The Bay Area remains one of the least affordable regions in the country for teachers looking to buy or rent a house or apartment. The median teacher pay in San Francisco and the East Bay is about $86,000, and about $90,000 in the San Jose metro area, according to a recent study by online broker Redfin. The Bay Area median home price now exceeds $1 million, and rents have returned to pre-pandemic levels.
Redfin estimates a typical single teacher would find it nearly impossible to fit housing costs into a budget and still have money left over for groceries and living expenses.
Efforts to build teacher housing in San Jose have stalled with the pandemic, and charitable efforts by Facebook and others have had limited impact on the growing problem, teacher advocates say.
The need hits particularly hard in the Jefferson Union High School District, which encompasses Daly City, Brisbane, Pacifica and Colma. The district has the lowest salaries in San Mateo County and loses about one-quarter of its staff every year, administrators say.
The high turnover hinders efforts to strengthen instruction and keep veteran teachers in classrooms, said district superintendent Toni Presta. “We can’t pay the salaries,” Presta said, noting that most other districts in the county are boosted by a tax base resting on major biotech and tech companies. “Our goal is really to raise a funding stream for the district.”
The district’s plan consists of two parts: initial construction of 122 subsidized apartments for Jefferson Union teachers and staff, and a second, broader proposal for roughly 1,200 units, including high-rise apartment towers, walking trails and shops.
Construction on the teacher housing has begun, and the apartments are expected to open in the spring. At least one-third of the districts’ employees have expressed interest.
But the major expansion on the 22-acre campus would put an apartment tower on the site of the community garden.
To some, the collection of flowers beds, trees, and vegetables serves as an Edenic retreat for community members and students. To others, it’s a ramshackle patch on the former site of school tennis courts, mostly neglected until the recent controversy flared.
Debbie Santiago, who until recently lived near the garden, said she enjoyed the space for 10 years. She led the online petition to save a property she could once see from her balcony.
Having a shared, pastoral space has provided solace for residents during the pandemic, Santiago said. She also values the personal connection to the earth that’s central to her native heritage from the Washoe Tribe.

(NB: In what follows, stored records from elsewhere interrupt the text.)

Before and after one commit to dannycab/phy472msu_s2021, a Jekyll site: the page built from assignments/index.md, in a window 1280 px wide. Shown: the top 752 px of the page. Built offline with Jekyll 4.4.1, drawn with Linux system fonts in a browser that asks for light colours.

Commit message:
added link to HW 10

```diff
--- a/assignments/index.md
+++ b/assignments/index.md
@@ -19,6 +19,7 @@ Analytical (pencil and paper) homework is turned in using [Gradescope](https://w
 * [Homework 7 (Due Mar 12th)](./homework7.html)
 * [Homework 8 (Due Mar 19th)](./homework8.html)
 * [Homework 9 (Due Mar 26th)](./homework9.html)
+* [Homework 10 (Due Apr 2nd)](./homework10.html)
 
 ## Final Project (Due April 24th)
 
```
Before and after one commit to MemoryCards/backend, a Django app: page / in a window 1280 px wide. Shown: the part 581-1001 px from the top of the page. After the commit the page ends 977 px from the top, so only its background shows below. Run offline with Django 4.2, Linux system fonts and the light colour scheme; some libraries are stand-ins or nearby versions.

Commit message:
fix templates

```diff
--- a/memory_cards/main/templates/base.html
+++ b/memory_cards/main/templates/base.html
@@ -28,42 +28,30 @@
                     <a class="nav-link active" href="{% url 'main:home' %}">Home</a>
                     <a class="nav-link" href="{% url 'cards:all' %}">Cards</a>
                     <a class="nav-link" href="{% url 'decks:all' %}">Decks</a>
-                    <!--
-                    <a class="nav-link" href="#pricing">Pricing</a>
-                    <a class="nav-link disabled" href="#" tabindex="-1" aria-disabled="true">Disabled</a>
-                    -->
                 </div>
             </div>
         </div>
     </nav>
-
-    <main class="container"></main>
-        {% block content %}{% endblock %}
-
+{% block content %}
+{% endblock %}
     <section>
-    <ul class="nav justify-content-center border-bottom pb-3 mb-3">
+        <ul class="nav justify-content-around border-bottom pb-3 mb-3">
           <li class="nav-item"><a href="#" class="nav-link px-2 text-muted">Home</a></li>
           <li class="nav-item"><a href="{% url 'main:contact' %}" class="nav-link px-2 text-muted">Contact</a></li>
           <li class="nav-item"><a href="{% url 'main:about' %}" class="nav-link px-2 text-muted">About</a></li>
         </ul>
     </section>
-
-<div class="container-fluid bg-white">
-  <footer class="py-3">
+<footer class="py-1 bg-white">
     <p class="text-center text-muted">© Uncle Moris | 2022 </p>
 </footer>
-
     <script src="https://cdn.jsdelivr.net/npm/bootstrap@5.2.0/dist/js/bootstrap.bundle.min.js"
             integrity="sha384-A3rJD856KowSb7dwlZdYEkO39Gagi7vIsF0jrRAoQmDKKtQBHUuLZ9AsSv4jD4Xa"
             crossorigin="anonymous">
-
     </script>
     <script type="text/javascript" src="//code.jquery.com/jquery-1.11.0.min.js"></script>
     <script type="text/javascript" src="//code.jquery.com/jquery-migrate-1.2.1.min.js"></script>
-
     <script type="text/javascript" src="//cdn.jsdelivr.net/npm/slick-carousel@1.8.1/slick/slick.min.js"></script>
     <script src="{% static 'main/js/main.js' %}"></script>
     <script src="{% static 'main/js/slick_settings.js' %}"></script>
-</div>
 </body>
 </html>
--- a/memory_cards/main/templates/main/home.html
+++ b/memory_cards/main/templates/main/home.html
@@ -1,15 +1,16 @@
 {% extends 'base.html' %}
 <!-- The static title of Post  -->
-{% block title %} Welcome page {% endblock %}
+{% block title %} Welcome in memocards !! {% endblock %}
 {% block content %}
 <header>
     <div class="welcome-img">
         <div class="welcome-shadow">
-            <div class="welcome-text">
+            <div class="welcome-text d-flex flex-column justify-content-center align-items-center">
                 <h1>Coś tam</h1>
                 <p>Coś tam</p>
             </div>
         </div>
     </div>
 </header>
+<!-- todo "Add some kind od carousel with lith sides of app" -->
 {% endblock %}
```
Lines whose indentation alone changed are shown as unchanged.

“We honor all living things,” Santiago said, adding that the district could make the project work and spare the garden. “There’s room for the garden, and there’s still room to have other housing.”
The Loma Prieta chapter of the Sierra Club opposes the project, too. In a letter to the City Council, the group urged a redesign “as a transit-oriented project that includes the existing community garden in its current location as a community benefit.”
But district leaders and educators point to the pressing need to develop new income for the district, including a bolstered tax base and what’s expected to be millions of dollars in annual lease payments from the property’s eventual developer.
The project was scheduled to be considered by the City Council this fall, but the hearing has been delayed to January as council members wrestled with the issue.
In September, council members sought more information about how affordable the units will be and expressed concern about preserving the garden. “You can’t just move it,” said councilmember Pamela DiGiovanni. “That’s impossible.”
Alex Melendrez, a housing activist with Peninsula for Everyone, said a large coalition of housing and education groups support the plan but seem to be hitting a familiar wall. “The district is bending over backwards to meet the concerns of a very small minority,” he said.
Presta said the garden has become a destination for homeless residents, and the district has discouraged students from gathering there to tend one of the small vegetable beds.
She’s also hoping for a compromise. “We’re really open to building what works for the community,” Presta said. A new garden in a different location has been included in the plan, but, she said, “It is going to be smaller.”